Asset sales by the world's oil majors exceeded $50 billion last year, the most in at least 12 years. It's not over. Jerry Kepes, a partner at consultants PFC Energy, estimates the oil majors have $150 billion to $200 billion worth of properties on their books that they could sell without an appreciable negative impact on their current performance or long-term outlook. "They are not getting any value in the stock market for having these assets around," he says.
The sales are being prompted by several factors, including an abundance of buyers, stable oil prices that make deals easier, and a continuing shortage of the skilled staff needed to develop and operate oil fields. The most important factor may be a kind of identity crisis the big companies are struggling through. The markets used to reward the majors with higher share prices than their smaller competitors. No longer. Investors today see these companies as unwieldy conglomerates with little potential for growth. "There has been deep skepticism that the supermajor model adds value," says Theepan Jothilingam, an oil analyst at Morgan Stanley (MS) in London.
Over the last five years, stocks of the six largest Western oil companies—ExxonMobil, Shell, BP, Total (TOT), Chevron (CVX), and ConocoPhillips (COP)—have logged an average annual return of just 5 percent. That's considerably less than the 8.3 percent returned by an index of smaller oil companies, including Anadarko Petroleum (APC) and Apache (APA), and downright puny compared with the rocket-propelled performance of some smaller exploration companies such as Africa specialist Tullow Oil, which averaged 38 percent. Crude oil itself was a better investment than the majors, returning 9 percent.
The energy giants are beginning to get the message. They're putting low-growth or marginal businesses on the block to raise money to plow into exploration, liquefied natural gas, and deepwater drilling activities that bring higher risks along with the possibility of better returns. Shell has turned more aggressive under new Chief Executive Peter Voser. The company has already exceeded a target of $8 billion in divestments. Among the highlights: the sale of a 10 percent stake in Australia's Woodside Petroleum for $3.35 billion and a sale of Texas gas fields to Occidental Petroleum (OXY) for $1.8 billion.

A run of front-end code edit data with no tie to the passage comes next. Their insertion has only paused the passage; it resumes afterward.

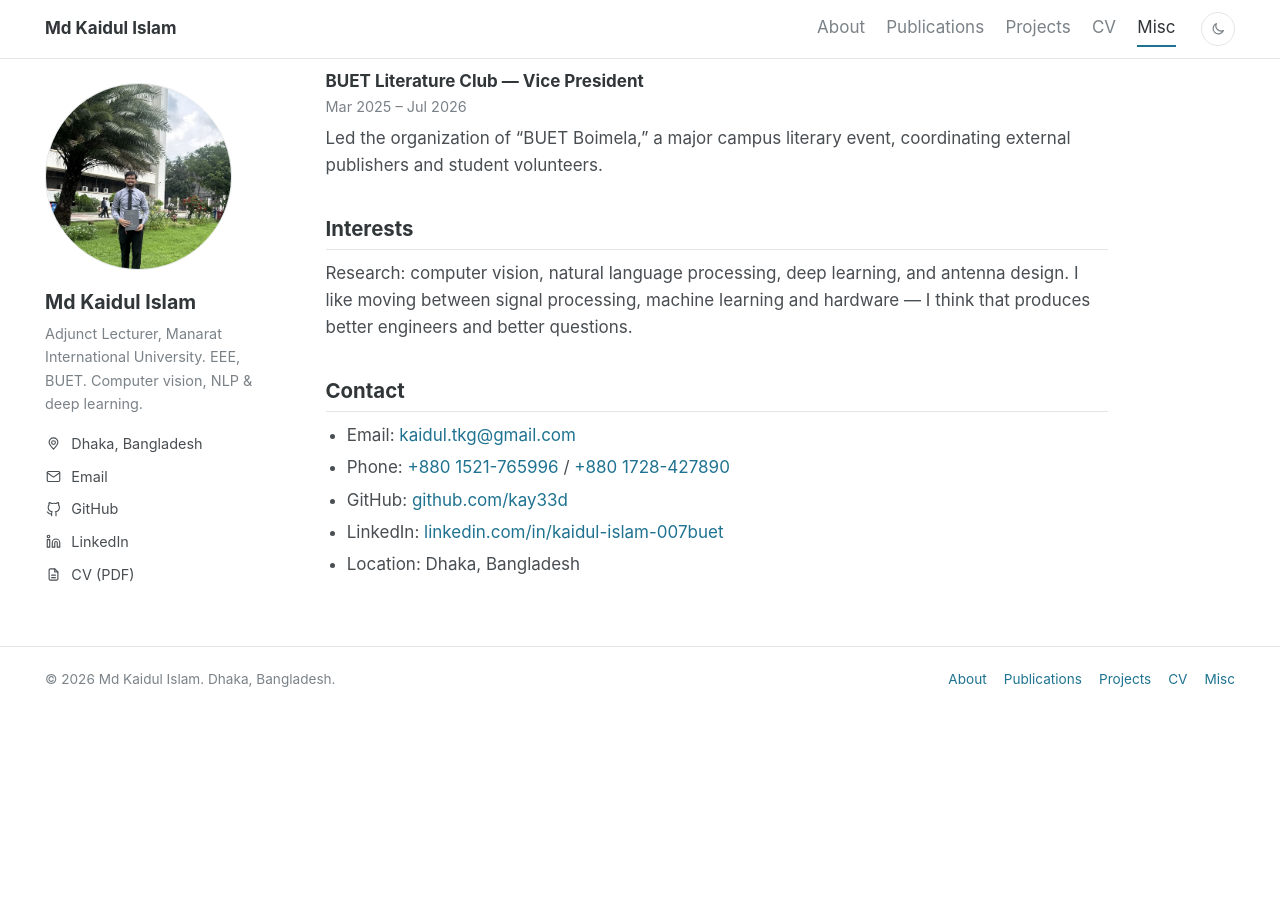
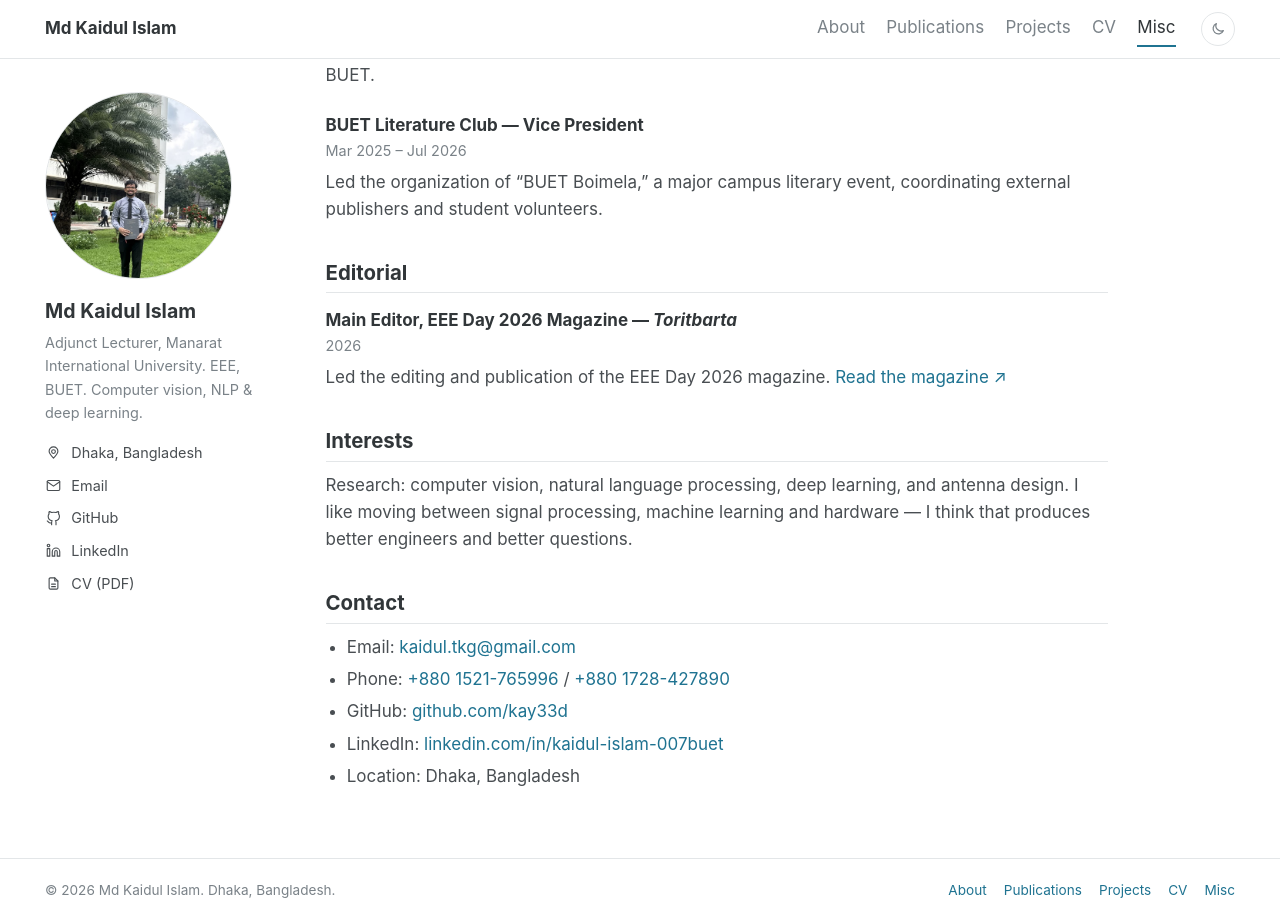
Before and after one commit to kay33d/kay33d.github.io, a Jekyll site: the page built from misc.md, in a window 1280 px wide and 900 px high, scrolled down 1695 px. Built offline with Jekyll 4.4.1, drawn with Linux system fonts in a browser that asks for light colours; before the commit the page ends 2419 px from its top, so only the background shows below that; some of the changed text lies outside the part shown.

Commit message:
Add EEE Day 2026 magazine (main editor) to news and Misc; preview Google Drive files on hover

```diff
--- a/_data/news.yml
+++ b/_data/news.yml
@@ -1,6 +1,9 @@
 # Newest first. `text` is Markdown — links to pages on this site
 # (e.g. projects.html#robotic-arm) get a hover preview.
 # The home page shows the first 5; misc.html shows all of them.
+
+- date: "2026"
+  text: Published the [EEE Day 2026 magazine, *Toritbarta*](https://drive.google.com/file/d/1FaK69lSalh3nXqgUpgSPOpXGHre0B0bO/view), as its main editor.
 
 - date: Sep 2026
   text: Joined [Manarat International University](misc.html#teaching) as an Adjunct Lecturer, teaching Computer Programming and Computer Programming Laboratory.
--- a/js/script.js
+++ b/js/script.js
@@ -39,6 +39,9 @@
     var raw = a.getAttribute("href");
     if (!raw || raw.charAt(0) === "#" || /^(mailto|tel|javascript):/i.test(raw)) return null;
     var url = new URL(raw, location.href);
+    // Google Drive files (e.g. a magazine PDF) open in Drive's own viewer.
+    var drive = url.hostname === "drive.google.com" && url.pathname.match(/^\/file\/d\/([\w-]+)/);
+    if (drive) return { url: url, kind: "pdf", src: "https://drive.google.com/file/d/" + drive[1] + "/preview" };
     if (url.origin !== location.origin) return null;
     var file = url.pathname.split("/").pop() || "index.html";
     if (/\.pdf$/i.test(file)) return { url: url, kind: "pdf" };
@@ -149,7 +152,8 @@
     currentLink = a;
     if (target.kind === "pdf") {
       pop.className = "preview is-pdf";
-      pop.innerHTML = '<iframe src="' + target.url.pathname + '#navpanes=0&pagemode=none&view=FitH" title="PDF preview"></iframe>';
+      var src = target.src || target.url.pathname + "#navpanes=0&pagemode=none&view=FitH";
+      pop.innerHTML = '<iframe src="' + src + '" title="PDF preview"></iframe>';
       place(a);
       pop.classList.add("is-visible");
       return;
--- a/misc.md
+++ b/misc.md
@@ -10,7 +10,7 @@
 # Misc
 {: data-preview="true"}
 
-[News](#news) · [Teaching](#teaching) · [Education](#education) · [Research](#research) · [Leadership](#leadership) · [Interests](#interests) · [Contact](#contact)
+[News](#news) · [Teaching](#teaching) · [Education](#education) · [Research](#research) · [Leadership](#leadership) · [Editorial](#editorial) · [Interests](#interests) · [Contact](#contact)
 {: .muted data-preview="true"}
 
 ## News {#news}
@@ -63,6 +63,14 @@
 
 Led the organization of "BUET Boimela," a major campus literary event, coordinating external publishers and student volunteers.
 
+## Editorial {#editorial}
+
+### Main Editor, EEE Day 2026 Magazine — *Toritbarta*
+2026
+{: .entry-meta}
+
+Led the editing and publication of the EEE Day 2026 magazine. [Read the magazine ↗](https://drive.google.com/file/d/1FaK69lSalh3nXqgUpgSPOpXGHre0B0bO/view){:target="_blank" rel="noopener"}
+
 ## Interests {#interests}
 
 Research: computer vision, natural language processing, deep learning, and antenna design. I like moving between signal processing, machine learning and hardware — I think that produces better engineers and better questions.
```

Shell needs capital for what may turn out to be as much as $50 billion in new Australian gas projects as well as a huge $19 billion plant in Qatar that converts natural gas to diesel and jet fuel. "The divestments are in areas where we either see limited growth potential or other people may be prepared to invest more," says Chief Financial Officer Simon Henry.
Another big seller is ConocoPhillips, the No. 3 U.S. oil company, whose CEO James J. Mulva announced in 2009 that he wanted "a reduced but more strategic" portfolio. Minority stakes with little control were deemed expendable. Last year, Mulva sold Conoco's 9 percent stake in Syncrude Canada, a tar sands venture, to China Petrochemical for $4.65 billion. The company is also jettisoning its 20 percent stake in Russia's OAO Lukoil for about $9 billion. "I think they've realized they don't need to compete with Chevron and Exxon in terms of size," says Brian Youngberg, an analyst at Edward Jones.

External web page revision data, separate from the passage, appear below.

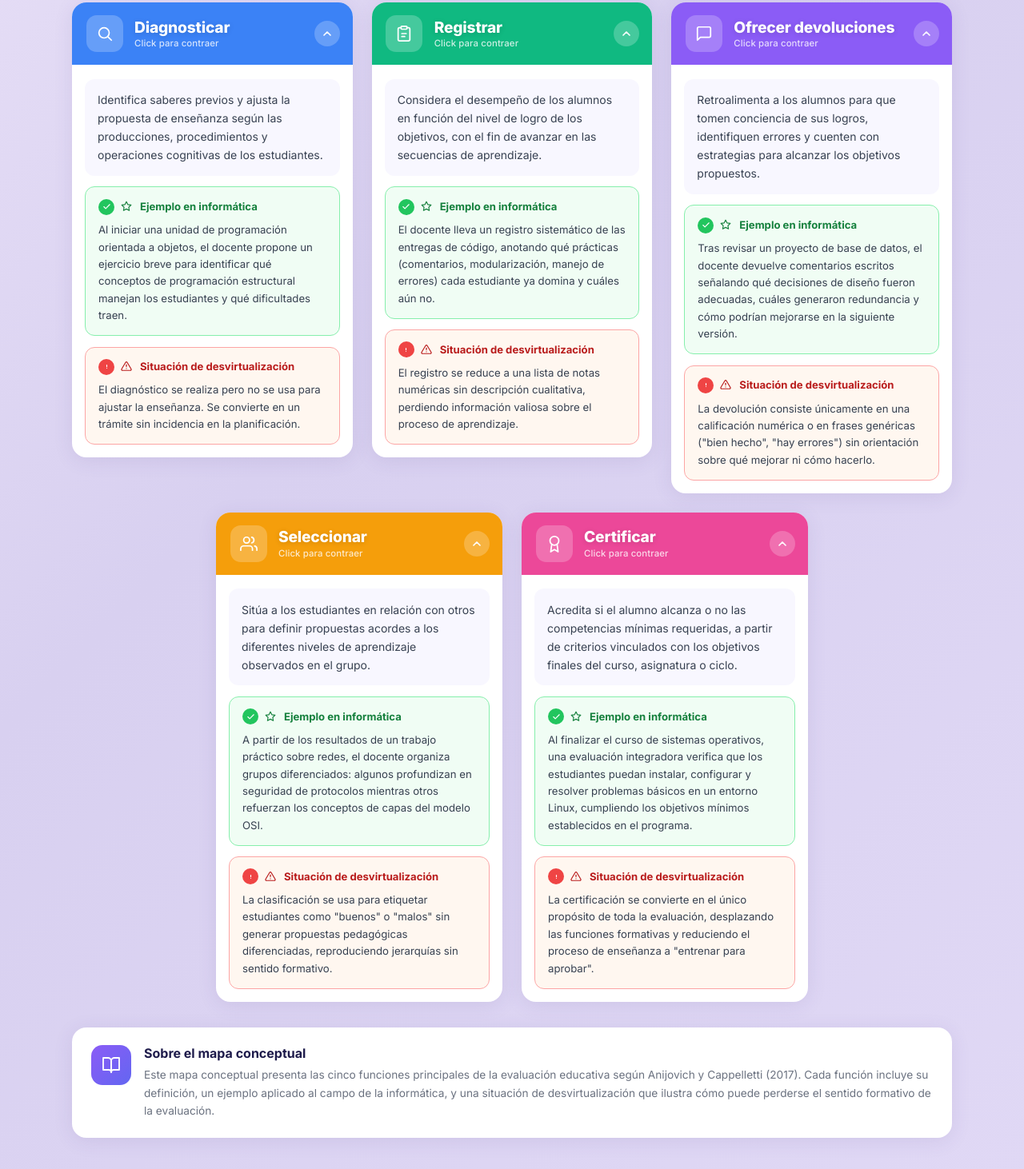
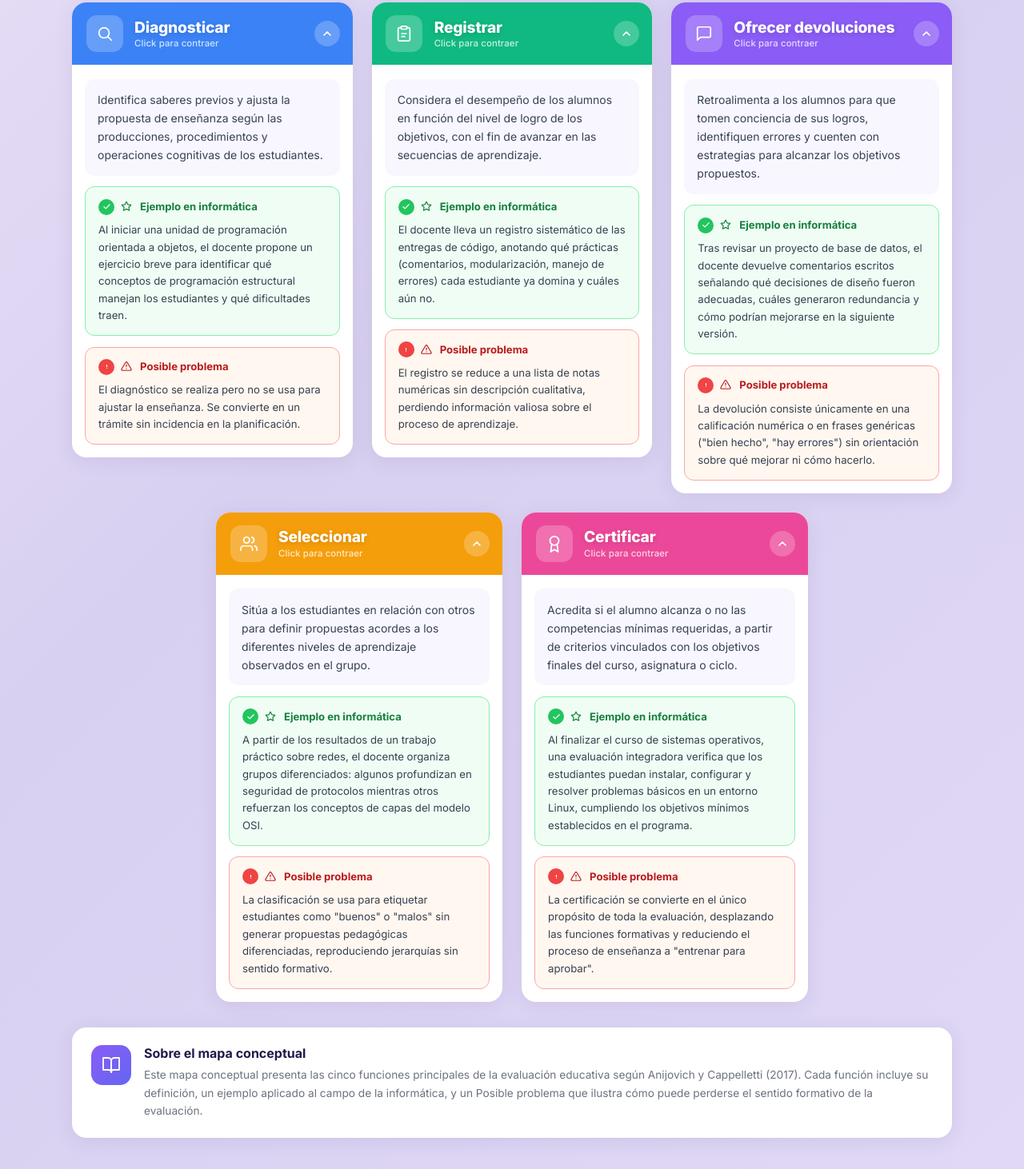
Before and after one commit to retr0Sys/MapaConceptualDidacticaIIEvaluacion, a plain HTML site: page index.html in a window 1280 px wide. Shown: the part 322-1784 px from the top of the page at 80% size. Drawn offline with Linux system fonts and the light colour scheme.

Commit message:
Replace 'Situación de desvirtualización' with 'Posible problema'

```diff
--- a/index.html
+++ b/index.html
@@ -493,7 +493,7 @@
                   <span class="sub-label-icon" aria-hidden="true">
                     <svg viewBox="0 0 24 24"><path d="M10.29 3.86L1.82 18a2 2 0 0 0 1.71 3h16.94a2 2 0 0 0 1.71-3L13.71 3.86a2 2 0 0 0-3.42 0z"/><line x1="12" y1="9" x2="12" y2="13"/><line x1="12" y1="17" x2="12.01" y2="17"/></svg>
                   </span>
-                  Situación de desvirtualización
+                  Posible problema
                 </div>
                 <p>El diagnóstico se realiza pero no se usa para ajustar la enseñanza. Se convierte en un trámite sin incidencia en la planificación.</p>
               </div>
@@ -552,7 +552,7 @@
                   <span class="sub-label-icon" aria-hidden="true">
                     <svg viewBox="0 0 24 24"><path d="M10.29 3.86L1.82 18a2 2 0 0 0 1.71 3h16.94a2 2 0 0 0 1.71-3L13.71 3.86a2 2 0 0 0-3.42 0z"/><line x1="12" y1="9" x2="12" y2="13"/><line x1="12" y1="17" x2="12.01" y2="17"/></svg>
                   </span>
-                  Situación de desvirtualización
+                  Posible problema
                 </div>
                 <p>El registro se reduce a una lista de notas numéricas sin descripción cualitativa, perdiendo información valiosa sobre el proceso de aprendizaje.</p>
               </div>
@@ -611,7 +611,7 @@
                   <span class="sub-label-icon" aria-hidden="true">
                     <svg viewBox="0 0 24 24"><path d="M10.29 3.86L1.82 18a2 2 0 0 0 1.71 3h16.94a2 2 0 0 0 1.71-3L13.71 3.86a2 2 0 0 0-3.42 0z"/><line x1="12" y1="9" x2="12" y2="13"/><line x1="12" y1="17" x2="12.01" y2="17"/></svg>
                   </span>
-                  Situación de desvirtualización
+                  Posible problema
                 </div>
                 <p>La devolución consiste únicamente en una calificación numérica o en frases genéricas ("bien hecho", "hay errores") sin orientación sobre qué mejorar ni cómo hacerlo.</p>
               </div>
@@ -674,7 +674,7 @@
                   <span class="sub-label-icon" aria-hidden="true">
                     <svg viewBox="0 0 24 24"><path d="M10.29 3.86L1.82 18a2 2 0 0 0 1.71 3h16.94a2 2 0 0 0 1.71-3L13.71 3.86a2 2 0 0 0-3.42 0z"/><line x1="12" y1="9" x2="12" y2="13"/><line x1="12" y1="17" x2="12.01" y2="17"/></svg>
                   </span>
-                  Situación de desvirtualización
+                  Posible problema
                 </div>
                 <p>La clasificación se usa para etiquetar estudiantes como "buenos" o "malos" sin generar propuestas pedagógicas diferenciadas, reproduciendo jerarquías sin sentido formativo.</p>
               </div>
@@ -733,7 +733,7 @@
                   <span class="sub-label-icon" aria-hidden="true">
                     <svg viewBox="0 0 24 24"><path d="M10.29 3.86L1.82 18a2 2 0 0 0 1.71 3h16.94a2 2 0 0 0 1.71-3L13.71 3.86a2 2 0 0 0-3.42 0z"/><line x1="12" y1="9" x2="12" y2="13"/><line x1="12" y1="17" x2="12.01" y2="17"/></svg>
                   </span>
-                  Situación de desvirtualización
+                  Posible problema
                 </div>
                 <p>La certificación se convierte en el único propósito de toda la evaluación, desplazando las funciones formativas y reduciendo el proceso de enseñanza a "entrenar para aprobar".</p>
               </div>
@@ -753,7 +753,7 @@
         <h2>Sobre el mapa conceptual</h2>
         <p>
           Este mapa conceptual presenta las cinco funciones principales de la evaluación educativa según Anijovich y Cappelletti (2017).
-          Cada función incluye su definición, un ejemplo aplicado al campo de la informática, y una situación de desvirtualización
+          Cada función incluye su definición, un ejemplo aplicado al campo de la informática, y un Posible problema
           que ilustra cómo puede perderse el sentido formativo de la evaluación.
         </p>
       </div>
```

There's been no shortage of buyers. Occidental and Apache, midsized operators skilled at squeezing oil out of old fields, are both believed to have competed for BP's first big sale of mature North American and Egyptian fields. (Occidental declined comment.) Apache prevailed, agreeing in July to pay $7 billion, a rich price. Buyers from energy-hungry developing nations like China have also joined the fray. In November, China's CNOOC (CEO) and Argentina's Bulgheroni family bought BP's 60 percent stake in Pan American Energy for $7 billion. The sale followed the pattern of other BP sales: Pan American was a low-growth property too distant from other BP holdings to offer economies of scale.
Consultant PFC Energy says that none of BP's sales will affect the three big bets the company is making for its future: deepwater drilling in the Gulf of Mexico and Angola; complex gas projects like BP's big plants in Trinidad; and massive oil projects such as in Azerbaijan. When he took over in July, Robert Dudley, BP's new CEO, said that a silver lining of the Gulf of Mexico mess was that BP could wind up a slimmer company with "higher-quality assets and growth." What sounded like happy talk then now seems prescient.
The bottom line: Major global oil companies are unloading low-growth energy assets. They're getting surprisingly rich prices in return.